Cornell University  Spring 2002 
Professor Bruce Land
Digital Hourglass

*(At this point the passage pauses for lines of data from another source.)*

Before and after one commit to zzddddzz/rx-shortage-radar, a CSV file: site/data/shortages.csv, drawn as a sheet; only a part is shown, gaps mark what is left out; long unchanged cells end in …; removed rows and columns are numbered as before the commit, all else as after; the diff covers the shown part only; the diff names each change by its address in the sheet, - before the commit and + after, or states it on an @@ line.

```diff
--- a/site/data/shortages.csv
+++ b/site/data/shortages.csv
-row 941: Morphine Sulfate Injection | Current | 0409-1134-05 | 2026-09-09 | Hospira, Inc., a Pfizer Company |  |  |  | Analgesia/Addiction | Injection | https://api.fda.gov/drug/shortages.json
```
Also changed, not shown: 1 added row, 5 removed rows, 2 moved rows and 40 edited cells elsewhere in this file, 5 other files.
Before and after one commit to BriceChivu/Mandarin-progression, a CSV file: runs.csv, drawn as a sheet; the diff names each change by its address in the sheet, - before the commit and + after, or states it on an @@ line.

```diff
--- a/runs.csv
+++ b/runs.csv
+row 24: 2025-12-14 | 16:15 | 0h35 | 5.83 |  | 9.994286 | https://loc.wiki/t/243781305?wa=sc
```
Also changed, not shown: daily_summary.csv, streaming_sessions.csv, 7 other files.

Akosua Kyereme-Tuah     Andrew K. Lee     Susan Li-Wen Lin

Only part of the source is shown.